» Provided data:
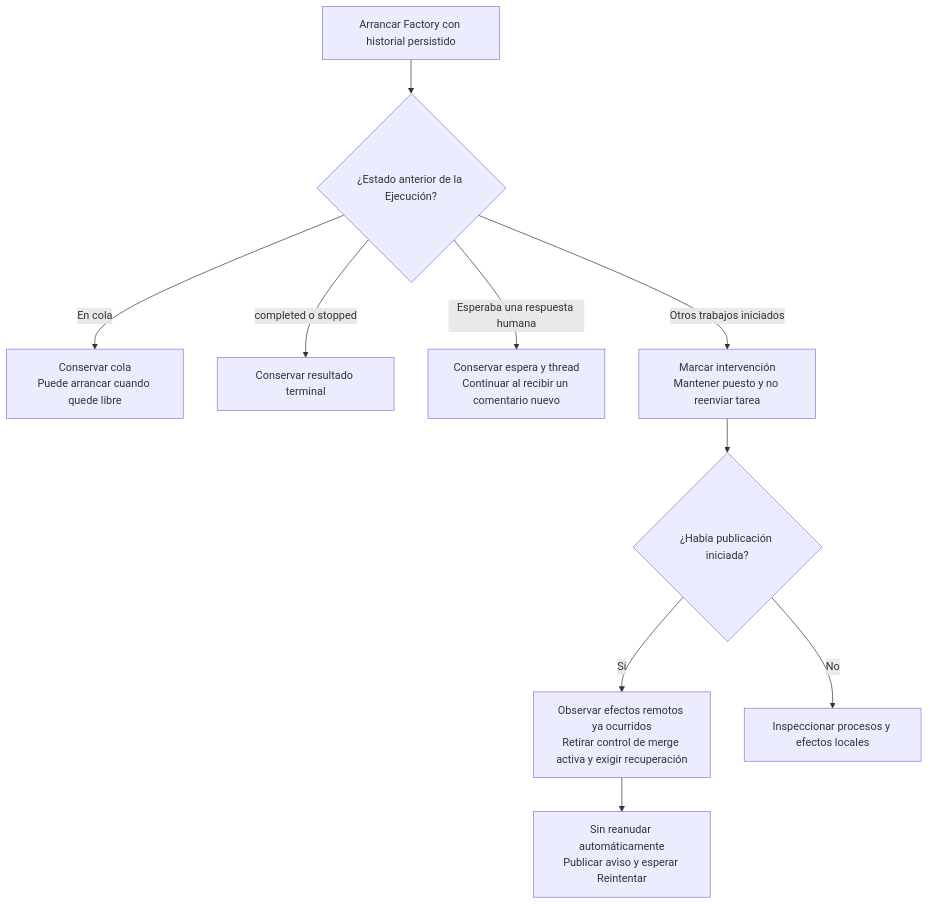
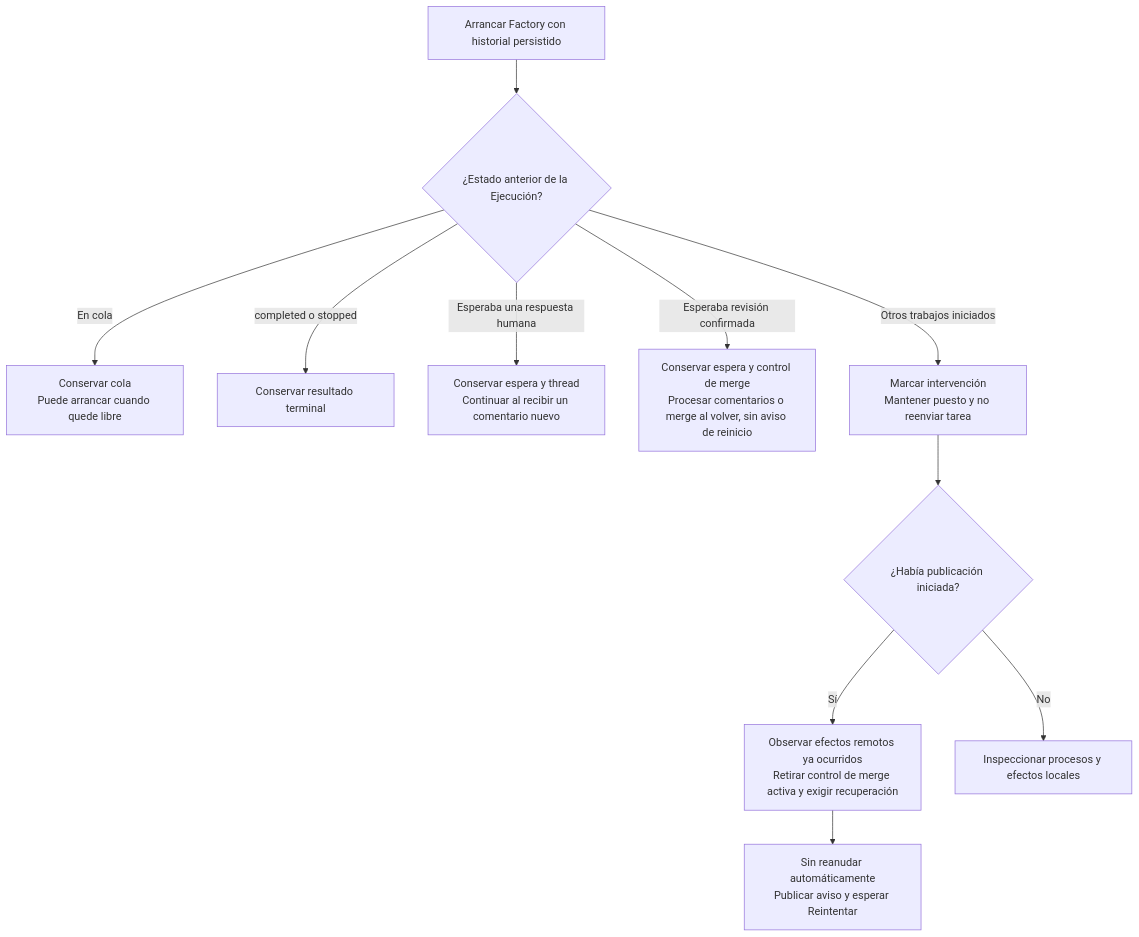
Before and after one commit to rubenbp/app-foundry: the second of 2 diagrams in docs/manual/05-variantes-e-intervencion.md, drawn with Mermaid. The commit also changed other lines of this file and 10 other files, not shown here.

````diff
--- a/docs/manual/05-variantes-e-intervencion.md
+++ b/docs/manual/05-variantes-e-intervencion.md
@@ -120,12 +120,13 @@
 ```mermaid
 flowchart TD
     R["Arrancar Factory con historial persistido"] --> S{"¿Estado anterior de la Ejecución?"}
     S -->|"En cola"| Q["Conservar cola<br/>Puede arrancar cuando quede libre"]
     S -->|"completed o stopped"| T["Conservar resultado terminal"]
     S -->|"Esperaba una respuesta humana"| W["Conservar espera y thread<br/>Continuar al recibir un comentario nuevo"]
+    S -->|"Esperaba revisión confirmada"| V["Conservar espera y control de merge<br/>Procesar comentarios o merge al volver, sin aviso de reinicio"]
     S -->|"Otros trabajos iniciados"| I["Marcar intervención<br/>Mantener puesto y no reenviar tarea"]
     I --> P{"¿Había publicación iniciada?"}
     P -->|"Sí"| O["Observar efectos remotos ya ocurridos<br/>Retirar control de merge activa y exigir recuperación"]
     P -->|"No"| C["Inspeccionar procesos y efectos locales"]
     O --> H["Sin reanudar automáticamente<br/>Publicar aviso y esperar Reintentar"]
 ```
````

» To do: The number of lines in the entries holding the word "docs" is what is needed. Supply that number only.

» Result of the exercise: 3